I believe that God’s call (and Christ’s witness) to all of us is that we love others, no matter what. This is not easy, in fact, it can get really difficult. (Just think about someone you don’t get along with, then think about loving them with the love of Christ…it’s tough, huh?)

Here is a portion of the interview with Donald Miller:

You’ve said that the church “uses love as a commodity.” What do you mean?

Miller: We sometimes take a Darwinian approach with love-if we are against somebody’s ideas, we starve them out. If we disagree with somebody’s political ideas, or sexual identity, we just don’t “pay” them. We refuse to “condone the behavior” by offering any love.

This approach has created a Christian culture that is completely unaware what the greater culture thinks of us. We don’t interact with people who don’t validate our ideas. There is nothing revolutionary here. This mindset is hardly a breath of fresh air to a world that uses the exact same kinds of techniques.

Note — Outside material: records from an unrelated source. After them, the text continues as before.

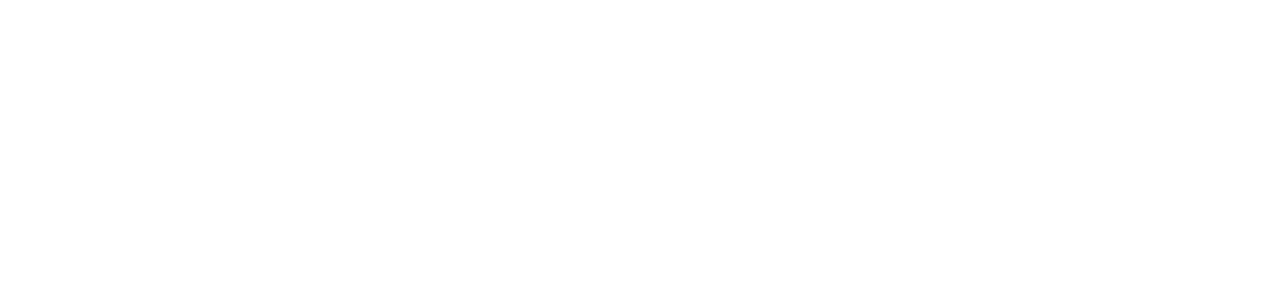
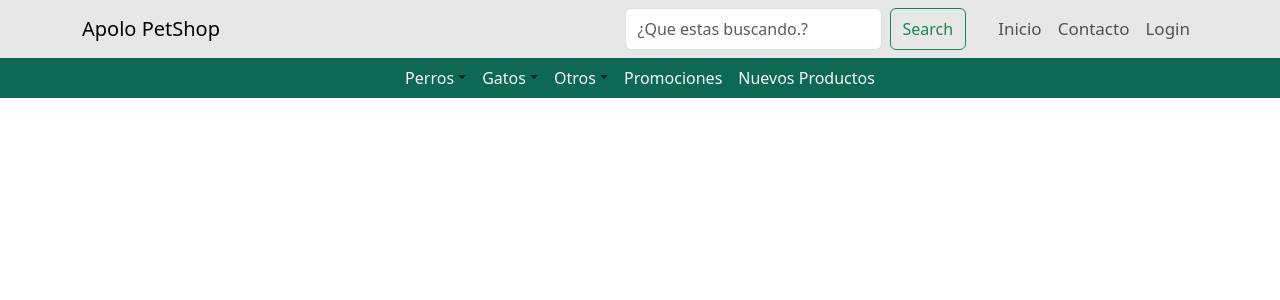
Before and after one commit to Maxii34/PetShop-v2-React, a React (Vite) app: page / in a window 1280 px wide. Shown: the top 300 px of the page. Built offline with nearby package versions, Linux system fonts and the light colour scheme.

Commit message:
Se agrego el navbar y el subnavbar

```diff
--- a/package.json
+++ b/package.json
@@ -10,7 +10,10 @@
     "preview": "vite preview"
   },
   "dependencies": {
+    "bootstrap": "^5.3.7",
+    "bootstrap-icons": "^1.13.1",
     "react": "^19.1.1",
+    "react-bootstrap": "^2.10.10",
     "react-dom": "^19.1.1"
   },
   "devDependencies": {
--- a/src/App.css
+++ b/src/App.css
@@ -2,3 +2,11 @@
   margin: 0px;
   padding: 0px;
 }
+.nav-pri {
+  background-color: #e6e7e6;
+  font-size: 17px;
+}
+.nav-sec {
+  background-color: #0e6856;
+  padding: 0px;
+}
--- a/src/App.jsx
+++ b/src/App.jsx
@@ -1,5 +1,9 @@
+import 'bootstrap/dist/css/bootstrap.min.css';
+import Navprimero from './Components/Navbar';
+import Navsegundo from './Components/SegundoNavbar';
+import './App.css'
 
-import './App.css'
+
 
 
 function App() {
@@ -7,7 +11,8 @@
 
   return (
     <>
-
+      <Navprimero />
+      <Navsegundo />
       <main>
 
       </main>
--- a/src/Components/Navbar.jsx
+++ b/src/Components/Navbar.jsx
@@ -1,11 +1,38 @@
-import React from 'react';
+import Button from "react-bootstrap/Button";
+import Container from "react-bootstrap/Container";
+import Form from "react-bootstrap/Form";
+import Nav from "react-bootstrap/Nav";
+import Navbar from "react-bootstrap/Navbar";
 
-const Navbar = () => {
-    return (
-        <div>
-
-        </div>
-    );
+const Navprimero = () => {
+  return (
+    <Navbar expand="lg" className="nav-pri">
+      <Container>
+        <Navbar.Brand href="#">Apolo PetShop</Navbar.Brand>
+        <Navbar.Toggle aria-controls="navbarScroll" />
+        <Navbar.Collapse id="navbarScroll">
+          <Nav
+            className="ms-auto my-2 my-lg-0"
+            style={{ maxHeight: "100px" }}
+            navbarScroll
+          >
+            <Form className="d-flex">
+              <Form.Control
+                type="search"
+                placeholder="¿Que estas buscando.?"
+                className="me-2"
+                aria-label="Search"
+              />
+              <Button variant="outline-success" className="me-4" >Search</Button>
+            </Form>
+            <Nav.Link href="#action1">Inicio</Nav.Link>
+            <Nav.Link href="#action2">Contacto</Nav.Link>
+            <Nav.Link href="#action3">Login</Nav.Link>
+          </Nav>
+        </Navbar.Collapse>
+      </Container>
+    </Navbar>
+  );
 };
 
-export default Navbar;
+export default Navprimero;
--- a/src/Components/SegundoNavbar.jsx
+++ b/src/Components/SegundoNavbar.jsx
@@ -0,0 +1,65 @@
+import Container from "react-bootstrap/Container";
+import Nav from "react-bootstrap/Nav";
+import Navbar from "react-bootstrap/Navbar";
+import NavDropdown from "react-bootstrap/NavDropdown";
+
+const Navsegundo = () => {
+  return (
+    <Navbar className="nav-sec">
+      <Container>
+        <Nav className="w-100 d-flex justify-content-center align-items-center">
+          <NavDropdown
+            title={<span className="text-light">Perros</span>}
+            id="navbarScrollingDropdown"
+          >
+            <NavDropdown.Item href="#action3">
+              Alimentos Balanceados
+            </NavDropdown.Item>
+            <NavDropdown.Divider />
+            <NavDropdown.Item href="#action4">Another action</NavDropdown.Item>
+            <NavDropdown.Item href="#action5">
+              Something else here
+            </NavDropdown.Item>
+          </NavDropdown>
+
+          <NavDropdown
+            title={<span className="text-light">Gatos</span>}
+            id="navbarScrollingDropdown"
+          >
+            <NavDropdown.Item href="#action3">
+              Alimentos Balanceados
+            </NavDropdown.Item>
+            <NavDropdown.Divider />
+            <NavDropdown.Item href="#action4">Another action</NavDropdown.Item>
+            <NavDropdown.Item href="#action5">
+              Something else here
+            </NavDropdown.Item>
+          </NavDropdown>
+
+          <NavDropdown
+            title={<span className="text-light">Otros</span>}
+            id="navbarScrollingDropdown"
+          >
+            <NavDropdown.Item href="#action3">
+              Alimentos Balanceados
+            </NavDropdown.Item>
+            <NavDropdown.Divider />
+            <NavDropdown.Item href="#action4">Another action</NavDropdown.Item>
+            <NavDropdown.Item href="#action5">
+              Something else here
+            </NavDropdown.Item>
+          </NavDropdown>
+
+          <Nav.Link href="#action1" className="text-light">
+            Promociones
+          </Nav.Link>
+          <Nav.Link href="#action1" className="text-light d-none d-lg-block">
+            Nuevos Productos
+          </Nav.Link>
+        </Nav>
+      </Container>
+    </Navbar>
+  );
+};
+
+export default Navsegundo;
```
Also changed, not shown: 1 other file (tests, documents, lock files or other folders).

What’s the alternative?

Miller: The opposite is biblical love, which loves even enemies, loves unconditionally, and loves liberally. Loving selectively is worldly; giving it freely is miraculous.

If love isn’t a commodity, what is it?

Miller: I think of love like a magnet. When people see it given in the name of God, they’re drawn to it. If I withhold love, then people believe I have met a God that makes me a hateful and vicious person. And they’re repelled.

I have two responsibilities to this world, the first is to love; the second is to speak the truth. I can tell somebody such and such a behavior is sin, and still love them. Why not? Why not bring them food, why not hug them, why not have them over to the house? Won’t this only help them understand the truth?

To read the interview in its entirety, click HERE.